In less than a decade, Mission Management & Trust grew to 19 employees, who manage more than $300 million in assets. It is the only independent trust company in Tucson, and is believed to be the sole one to be run by a minority woman in the United States. A knack for making quick decisions, and for hiring the right people, has been her key to success. As Bermúdez said in the Palm Beach Post, "All of my employees know more than I do, and they teach me." She added, "My best talent is hiring. I go by my guts. There are a lot of people with great qualifications, but if there's no chemistry, it doesn't work."
Bermúdez and her husband had a commuter marriage for two years, but he eventually joined her firm as chief investment officer. Mission Management donates a percentage of its revenues to charitable projects supported by clients, directors and staff, such as the YWCA. Bermúdez has also established the Martha R. Seger Work/Study scholarship for women and minorities considering business careers. She has won several industry awards, including the Leading Women Entrepreneurs of the World award sponsored by IBM and Chase Manhattan Private Banking, and an Avon Women of Enterprise Award, co-sponsored by the U.S. Small Business Administration. But Bermúdez is sanguine about such honors. She told Hispanic Online, "I didn't do it for this or that title. What keeps me motivated is the commitment I made on Day One. Part of my mission is to leave a legacy, accomplish something, and fill a need. There is a fire underneath."
Bermúdez has one other impressive achievement to her name: she once took first place in her age group in a notoriously difficult athletic competition, the Escape from Alcatraz Triathlon. To prepare for the grueling swim in the frigid San Francisco Bay waters followed by a run to the Golden Gate bridge, Bermúdez bathed in ice-cube filled water daily for four months. She finished first in the women's 40-49 group in 1993, and was the Triathlon's oldest female finisher that year. Believing that athletic pursuits boost success, she told vistamagazine.com, "Sports is the foundation people need to succeed in the business world. Both require focus, discipline, sacrifice and teamwork." An inspiration to others, Bermúdez's success can be attributed to the fact that, as she told CHB, "I always want to improve myself at all times."
Los Angeles Times Business Journal, June 26, 2000, p. 24.
Palm Beach Post, January 28, 2002, p. 1D.
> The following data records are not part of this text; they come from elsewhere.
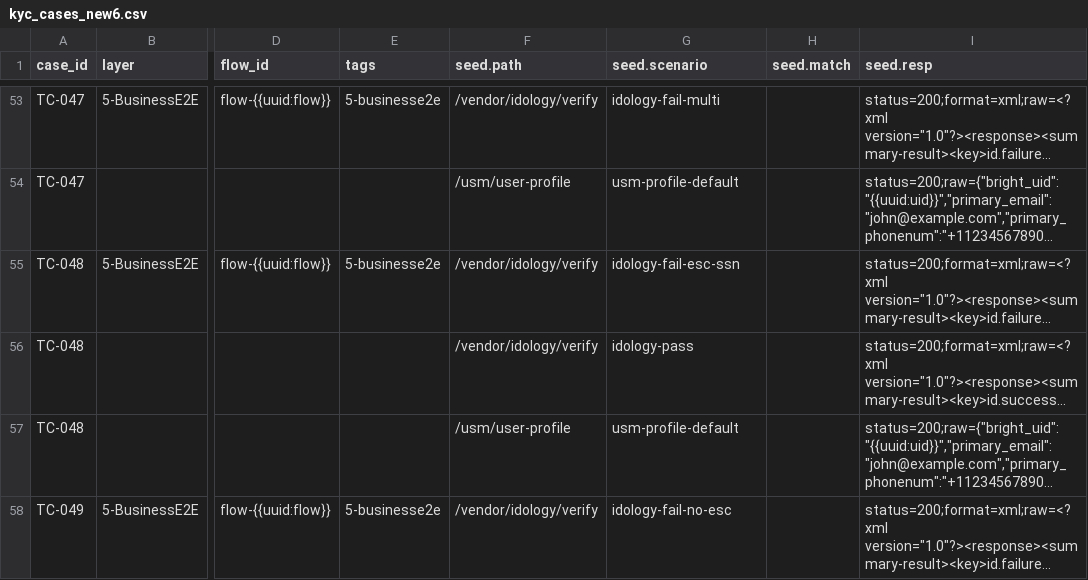
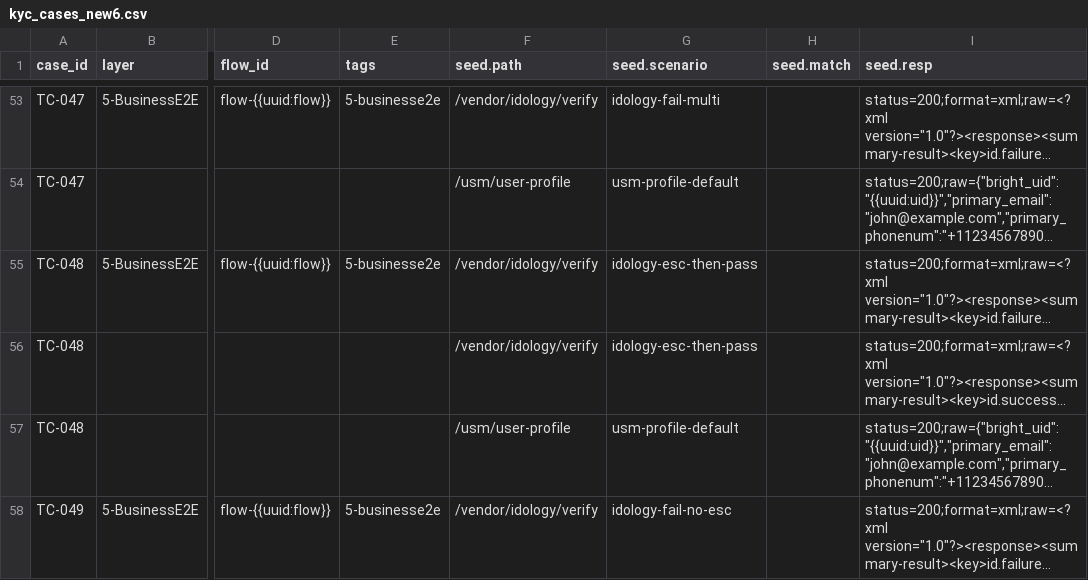
Before and after one commit to BrightMoney-AI/brightmoney-mock-uks, a CSV file: data/kyc_cases_new6.csv, drawn as a sheet; only a part is shown, gaps mark what is left out; long unchanged cells end in …; the diff names each change by its address in the sheet, - before the commit and + after, or states it on an @@ line.

Commit message:
Update KYC test cases in CSV to enhance error handling and introduce new scenarios
- Modified TC-048 to reflect a new flow where ID verification fails but subsequently passes after escalation.
- Added a new CSV file for TC-048 to document detailed test case scenarios.
- Ensured consistency in response structures and flow IDs to support improved testing accuracy.

```diff
--- a/data/kyc_cases_new6.csv
+++ b/data/kyc_cases_new6.csv
-G55 (seed.scenario): idology-fail-esc-ssn
+G55 (seed.scenario): idology-esc-then-pass
-G56 (seed.scenario): idology-pass
+G56 (seed.scenario): idology-esc-then-pass
```
Also changed, not shown: 1 other file.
Tucson Citizen, August 25, 1997; January 5, 1998.
EntreWorld, February 2001, http://www.entreworld.org (May 28, 2002)
Hispanic Online, http://www.hispaniconline.com/cc/leading.html (May 23, 2002)
Mission Management and Trust, http://www.missiontrust.com (May 28, 2002)
Vista Magazine, http://www.vistamagazine.com/augpow/htm (May 23, 2002)
Additional information for this profile was provided by Carmen Bermúdez and obtained from a personal interview with Contemporary Hispanic Biography, June 6, 2002.